EXERCISE
Give back the full listing exactly, setting the pictures aside.

MATERIAL FOR THIS TASK
..........

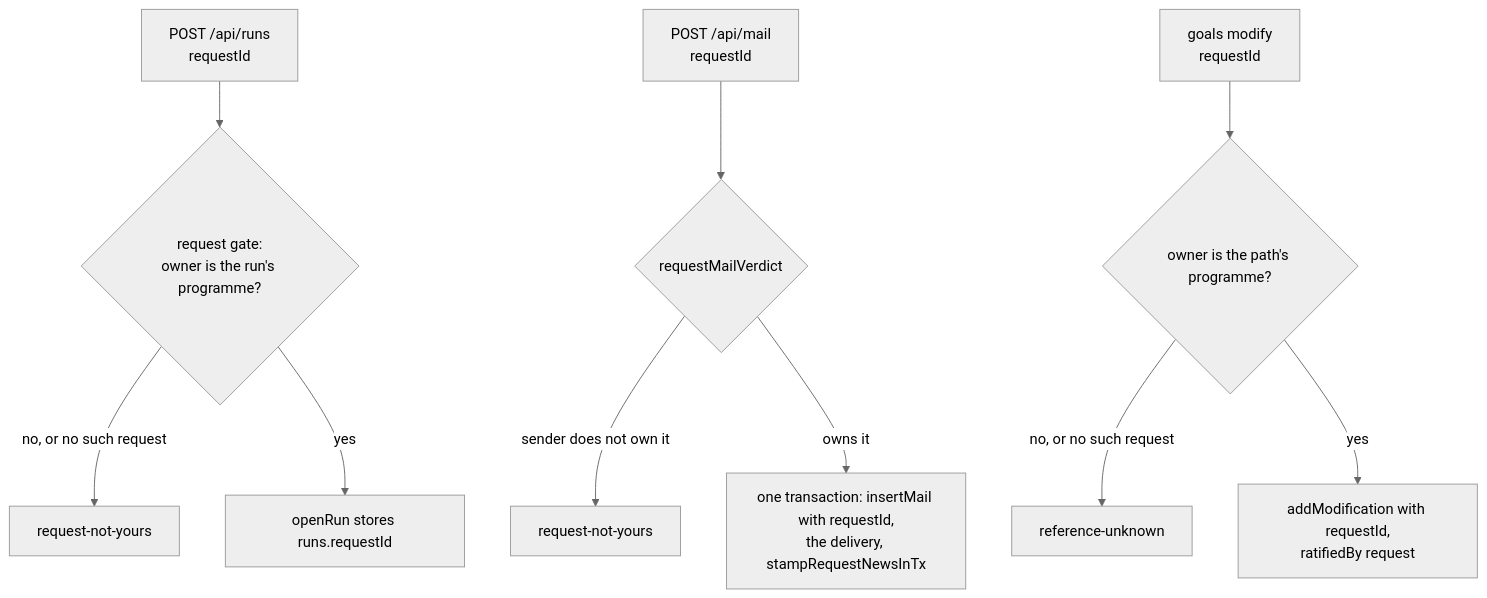
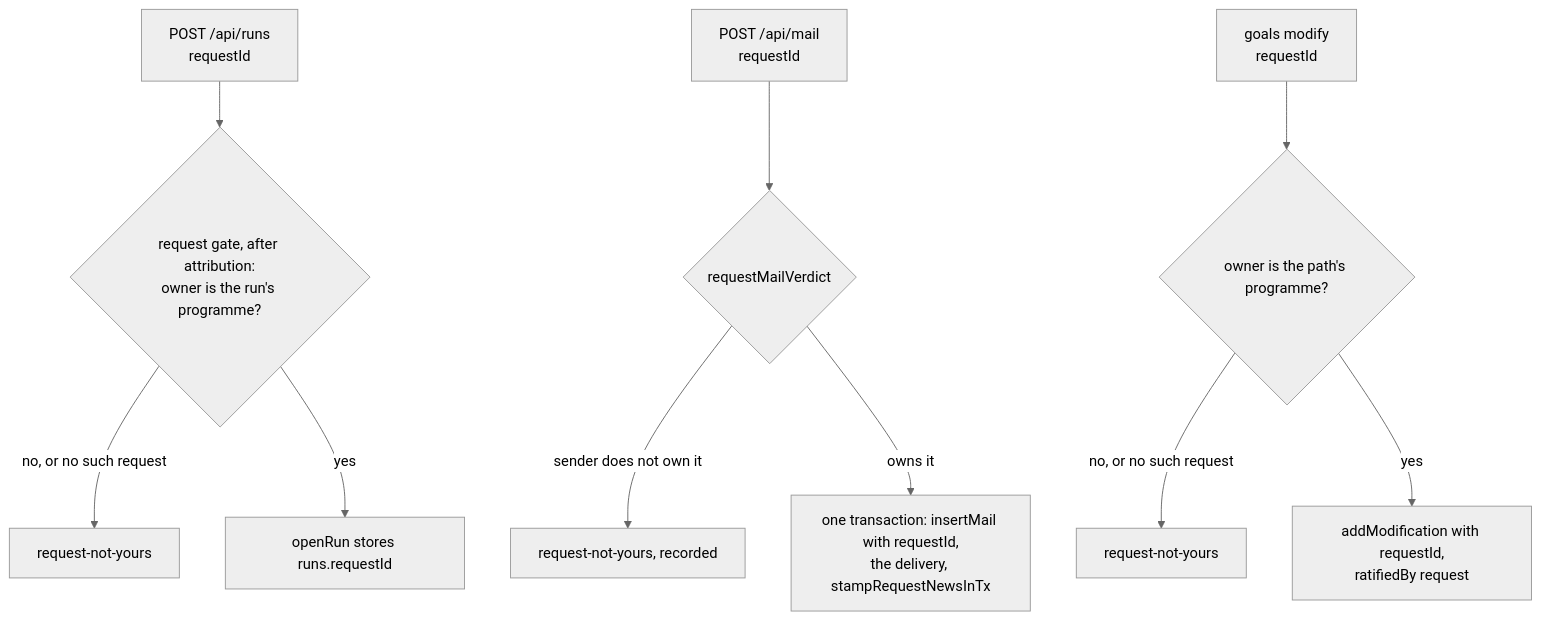
Before and after one commit to Synapsium-Labs/ccrc-pwa: the first of 4 diagrams in docs/superpowers/plans/2026-11-16-overlord-w2/w2-request-ids.md, drawn with Mermaid (neutral theme). The commit also changed other lines of this file and 1 other file, not shown here.

````diff
--- a/docs/superpowers/plans/2026-11-16-overlord-w2/w2-request-ids.md
+++ b/docs/superpowers/plans/2026-11-16-overlord-w2/w2-request-ids.md
@@ -254,12 +332,12 @@
 ```mermaid
 flowchart TD
-  R["POST /api/runs<br/>requestId"] --> RG{"request gate:<br/>owner is the run's programme?"}
+  R["POST /api/runs<br/>requestId"] --> RG{"request gate, after attribution:<br/>owner is the run's programme?"}
   RG -->|"no, or no such request"| RN["request-not-yours"]
   RG -->|"yes"| RO["openRun stores runs.requestId"]
   M["POST /api/mail<br/>requestId"] --> MV{"requestMailVerdict"}
-  MV -->|"sender does not own it"| MN["request-not-yours"]
+  MV -->|"sender does not own it"| MN["request-not-yours, recorded"]
   MV -->|"owns it"| MT["one transaction: insertMail with requestId,<br/>the delivery, stampRequestNewsInTx"]
   G["goals modify<br/>requestId"] --> GV{"owner is the path's programme?"}
-  GV -->|"no, or no such request"| GU["reference-unknown"]
+  GV -->|"no, or no such request"| GU["request-not-yours"]
   GV -->|"yes"| GA["addModification with requestId,<br/>ratifiedBy request"]
 ```
````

..........

RESPONSE TO THIS EXERCISE
Before and after one commit to Synapsium-Labs/ccrc-pwa: the first of 4 diagrams in docs/superpowers/plans/2026-11-16-overlord-w2/w2-request-ids.md, drawn with Mermaid (neutral theme). The commit also changed other lines of this file and 1 other file, not shown here.

````diff
--- a/docs/superpowers/plans/2026-11-16-overlord-w2/w2-request-ids.md
+++ b/docs/superpowers/plans/2026-11-16-overlord-w2/w2-request-ids.md
@@ -254,12 +332,12 @@
 ```mermaid
 flowchart TD
-  R["POST /api/runs<br/>requestId"] --> RG{"request gate:<br/>owner is the run's programme?"}
+  R["POST /api/runs<br/>requestId"] --> RG{"request gate, after attribution:<br/>owner is the run's programme?"}
   RG -->|"no, or no such request"| RN["request-not-yours"]
   RG -->|"yes"| RO["openRun stores runs.requestId"]
   M["POST /api/mail<br/>requestId"] --> MV{"requestMailVerdict"}
-  MV -->|"sender does not own it"| MN["request-not-yours"]
+  MV -->|"sender does not own it"| MN["request-not-yours, recorded"]
   MV -->|"owns it"| MT["one transaction: insertMail with requestId,<br/>the delivery, stampRequestNewsInTx"]
   G["goals modify<br/>requestId"] --> GV{"owner is the path's programme?"}
-  GV -->|"no, or no such request"| GU["reference-unknown"]
+  GV -->|"no, or no such request"| GU["request-not-yours"]
   GV -->|"yes"| GA["addModification with requestId,<br/>ratifiedBy request"]
 ```
````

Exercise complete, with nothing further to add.